As an avid trail runner, hiker, car-camper, and traveler, I’ve had many occasions to visit the finest of the small, charming, “Ma and Pa” type establishments that are scattered across the western United States. It was on one such trip—traveling northward to run an extensive portion of the Pacific Crest Trail—that I finally allowed my mind to be fully consumed with a fantastical dream that I believed I could turn into a reality: opening my own coffee shop. After all, I’d just spent the better part of a week traveling through America’s coffee belt, and there was something about the experience that had inspired me to grab a pot, a kettle, and some free-trade beans, and really make a go of it back in Utah. All seemed well for the first few business quarters; I was constantly stressed and stretched thin, but I felt fulfilled working for myself and making a product I believed in and wanted to share with the public.
I tried to do everything right: I decided to pay myself with a “draw” rather than a salary, I made sure to hire the best employees who’d deign to work for me (who really turned out to be much more like family, despite the difficulties that would plague us for the first few years), and I invested in plenty of community events and local ad campaigns to get the word out about our sumptuous and positively sinful blends of traditional caffeinated coffees, as well as our decaffeinated confection-like cocoas for the less than latte-minded. However, the timing for me was all off. I had started planning for the business in 2006: right before the major financial crash. I eventually had to read the writing on the commercial espresso maker and hang up my kitsch apron and hair net. Because I was also the sole proprietor of my company, I had one last bean to grind, too: filing for Chapter 7 bankruptcy.
Shame, Shame, Shame
Honestly, the shame that accompanied the failure was much more debilitating than the failure itself. Had it not been for an excellent court-appointed trustee that walked me through the process as they dutifully sold off my company’s assets to pay back my creditors, I might have even been emotionally crushed under the weight of it all. Unfortunately, our culture’s “pull-yourselves-up-by-your-own-bootstraps” culture promulgates the idea that anyone who makes a financial mistake—even dedicated and driven small-business owners who’ve suffered a significant financial setback—should be condemned by the public at large for having to file, and then attempt to rebuild themselves from the ashes. However, as my financial advisor informed me, I was using bankruptcy exactly as it was designed to have been used. The law permits us a fresh start after we get in over our head financially. It took me a while to fully understand that there was no “bankruptcy clause” that said that I somehow needed to earn the approval of all of my friends, neighbors, and entrepreneurial peers to be permitted back into the public sphere. Soon enough, I decided to ignore any cruelly wagging tongues and persevere, full of hope for the future. With the help of proper financial planning, I regained my personal solvency, and began to engage with my community as an entrepreneur again.
Adapt and Overcome
The following are some tips for rebuilding your finances and credit after a bankruptcy:
- Restructuring your budget: carefully and painstakingly (with an expert preferably) attend to every detail of your new budget. Chances are, even though I had thought at the time that I’d done my due diligence, that I’d let too many expenses slip through the cracks.

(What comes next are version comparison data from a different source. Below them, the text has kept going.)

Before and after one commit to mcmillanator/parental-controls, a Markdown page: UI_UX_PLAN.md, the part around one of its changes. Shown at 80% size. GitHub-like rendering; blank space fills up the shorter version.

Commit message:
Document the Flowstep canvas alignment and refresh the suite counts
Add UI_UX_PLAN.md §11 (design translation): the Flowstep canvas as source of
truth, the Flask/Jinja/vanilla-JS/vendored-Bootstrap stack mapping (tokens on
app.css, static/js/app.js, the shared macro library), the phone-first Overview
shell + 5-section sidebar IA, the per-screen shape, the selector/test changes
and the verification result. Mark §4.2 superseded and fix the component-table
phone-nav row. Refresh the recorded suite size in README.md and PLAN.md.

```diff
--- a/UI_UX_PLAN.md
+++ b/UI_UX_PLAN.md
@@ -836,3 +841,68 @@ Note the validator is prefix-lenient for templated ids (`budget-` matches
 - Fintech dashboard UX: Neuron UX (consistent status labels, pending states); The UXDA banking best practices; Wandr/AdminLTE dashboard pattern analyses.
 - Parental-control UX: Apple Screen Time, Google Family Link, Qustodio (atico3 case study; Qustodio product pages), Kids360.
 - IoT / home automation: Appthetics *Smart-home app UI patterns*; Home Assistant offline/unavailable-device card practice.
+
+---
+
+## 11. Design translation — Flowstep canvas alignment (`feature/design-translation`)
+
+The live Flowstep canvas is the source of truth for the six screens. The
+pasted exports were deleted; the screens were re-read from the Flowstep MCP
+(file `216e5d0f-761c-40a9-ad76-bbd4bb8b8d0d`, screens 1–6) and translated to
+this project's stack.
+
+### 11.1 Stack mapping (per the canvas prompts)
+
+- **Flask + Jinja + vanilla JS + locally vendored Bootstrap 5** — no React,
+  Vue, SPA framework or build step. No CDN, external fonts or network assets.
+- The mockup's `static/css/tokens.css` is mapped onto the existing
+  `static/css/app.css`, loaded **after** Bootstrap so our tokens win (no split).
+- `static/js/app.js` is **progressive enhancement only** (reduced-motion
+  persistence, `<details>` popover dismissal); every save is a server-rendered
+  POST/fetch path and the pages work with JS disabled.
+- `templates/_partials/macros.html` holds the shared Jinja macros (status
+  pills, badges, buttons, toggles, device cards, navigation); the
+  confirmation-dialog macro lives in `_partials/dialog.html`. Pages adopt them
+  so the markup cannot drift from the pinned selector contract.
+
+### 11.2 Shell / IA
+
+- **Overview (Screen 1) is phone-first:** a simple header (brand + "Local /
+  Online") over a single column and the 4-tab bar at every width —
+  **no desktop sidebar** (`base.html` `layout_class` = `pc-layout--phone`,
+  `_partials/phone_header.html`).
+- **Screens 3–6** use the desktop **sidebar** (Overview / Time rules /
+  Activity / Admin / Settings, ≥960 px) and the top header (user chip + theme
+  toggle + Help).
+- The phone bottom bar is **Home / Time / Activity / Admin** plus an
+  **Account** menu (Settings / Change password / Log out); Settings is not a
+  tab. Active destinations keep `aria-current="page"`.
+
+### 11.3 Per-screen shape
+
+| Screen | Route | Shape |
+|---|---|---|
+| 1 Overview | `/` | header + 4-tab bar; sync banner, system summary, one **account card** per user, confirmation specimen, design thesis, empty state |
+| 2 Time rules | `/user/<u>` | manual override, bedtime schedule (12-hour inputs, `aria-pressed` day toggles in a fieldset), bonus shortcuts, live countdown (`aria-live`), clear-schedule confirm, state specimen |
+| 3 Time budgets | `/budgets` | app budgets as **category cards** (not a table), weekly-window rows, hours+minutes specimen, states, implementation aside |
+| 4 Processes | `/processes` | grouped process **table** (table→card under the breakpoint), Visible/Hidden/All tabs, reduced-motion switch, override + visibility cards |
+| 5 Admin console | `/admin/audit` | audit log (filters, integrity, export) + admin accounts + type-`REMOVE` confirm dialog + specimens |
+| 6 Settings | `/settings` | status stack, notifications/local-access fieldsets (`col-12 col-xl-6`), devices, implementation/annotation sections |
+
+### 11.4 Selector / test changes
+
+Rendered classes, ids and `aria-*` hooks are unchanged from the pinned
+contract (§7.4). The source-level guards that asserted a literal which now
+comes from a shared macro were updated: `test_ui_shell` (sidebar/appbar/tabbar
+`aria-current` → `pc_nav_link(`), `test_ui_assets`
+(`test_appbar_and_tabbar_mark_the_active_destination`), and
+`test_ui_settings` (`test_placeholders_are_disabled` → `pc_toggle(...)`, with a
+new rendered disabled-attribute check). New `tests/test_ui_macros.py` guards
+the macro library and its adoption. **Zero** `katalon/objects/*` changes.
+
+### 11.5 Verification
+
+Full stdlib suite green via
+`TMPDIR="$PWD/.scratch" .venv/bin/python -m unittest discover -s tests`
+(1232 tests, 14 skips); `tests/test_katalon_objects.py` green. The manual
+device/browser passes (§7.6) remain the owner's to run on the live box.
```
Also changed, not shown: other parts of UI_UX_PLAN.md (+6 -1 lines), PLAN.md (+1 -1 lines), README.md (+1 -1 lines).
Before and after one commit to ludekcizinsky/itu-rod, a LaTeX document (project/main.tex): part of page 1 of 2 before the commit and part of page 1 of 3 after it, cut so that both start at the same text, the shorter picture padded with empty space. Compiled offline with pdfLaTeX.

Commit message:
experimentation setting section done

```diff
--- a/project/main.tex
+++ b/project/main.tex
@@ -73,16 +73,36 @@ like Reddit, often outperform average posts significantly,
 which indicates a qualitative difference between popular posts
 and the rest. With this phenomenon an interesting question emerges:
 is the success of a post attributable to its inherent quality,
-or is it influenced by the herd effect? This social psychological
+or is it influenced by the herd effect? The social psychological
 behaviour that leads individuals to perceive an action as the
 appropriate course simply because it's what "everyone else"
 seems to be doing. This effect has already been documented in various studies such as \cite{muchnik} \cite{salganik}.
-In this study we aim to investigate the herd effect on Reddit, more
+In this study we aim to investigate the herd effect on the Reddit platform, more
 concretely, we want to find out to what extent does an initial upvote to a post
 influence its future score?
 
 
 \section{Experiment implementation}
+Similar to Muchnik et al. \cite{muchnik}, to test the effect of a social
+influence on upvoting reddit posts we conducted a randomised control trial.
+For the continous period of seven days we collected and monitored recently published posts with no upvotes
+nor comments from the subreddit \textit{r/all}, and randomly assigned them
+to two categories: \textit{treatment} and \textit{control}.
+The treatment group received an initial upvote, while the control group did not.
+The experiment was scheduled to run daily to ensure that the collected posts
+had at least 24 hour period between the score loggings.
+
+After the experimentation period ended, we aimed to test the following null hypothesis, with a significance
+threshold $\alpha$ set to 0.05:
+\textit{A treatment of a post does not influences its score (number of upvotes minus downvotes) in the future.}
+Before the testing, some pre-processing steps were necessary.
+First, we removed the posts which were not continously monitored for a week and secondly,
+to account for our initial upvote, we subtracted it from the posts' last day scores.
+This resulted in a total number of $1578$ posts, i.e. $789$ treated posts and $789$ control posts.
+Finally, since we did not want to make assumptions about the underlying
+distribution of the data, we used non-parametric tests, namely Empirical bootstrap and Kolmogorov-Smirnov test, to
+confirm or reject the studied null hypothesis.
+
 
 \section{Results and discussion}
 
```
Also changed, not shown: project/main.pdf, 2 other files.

- Consolidate Your Savings: save your first thousand, designate an emergency fund, and consult with an expert over your investments.
- Start rebuilding your credit: look over your credit report to the most minute detail.
- Start investing: the prospect of “getting back out there” can be daunting after a bankruptcy, and you shouldn’t invest in high-risk investment assets just yet focus instead on slowly and steadily growing your capital through asset-backed securities and mortgage-backed securities, two of the most important types of asset classes within the fixed-income sector.
Out of the Frying Pan…
As I rebuilt myself from the ground up after my Chapter 7 bankruptcy, I found that I was able to satisfy that “entrepreneurial” itch within myself by continuing to diversify my financial portfolio with varying investments, rather than by starting another small business. Amid the tumultuous seas of our current global pandemic, small business owners are probably afraid that the emergent economy might be too volatile for them to avoid bankruptcy, no matter how positive their attitude, and despite their incredible work ethic. The good news is that bankruptcy wasn’t the end of my financial story, and it won’t be the end of yours either—count on financial experts to guide you and just be ready to keep turning the page to the next chapter. You’ve weathered the storm, and you deserve your fresh start, and to take those steps with your head held high.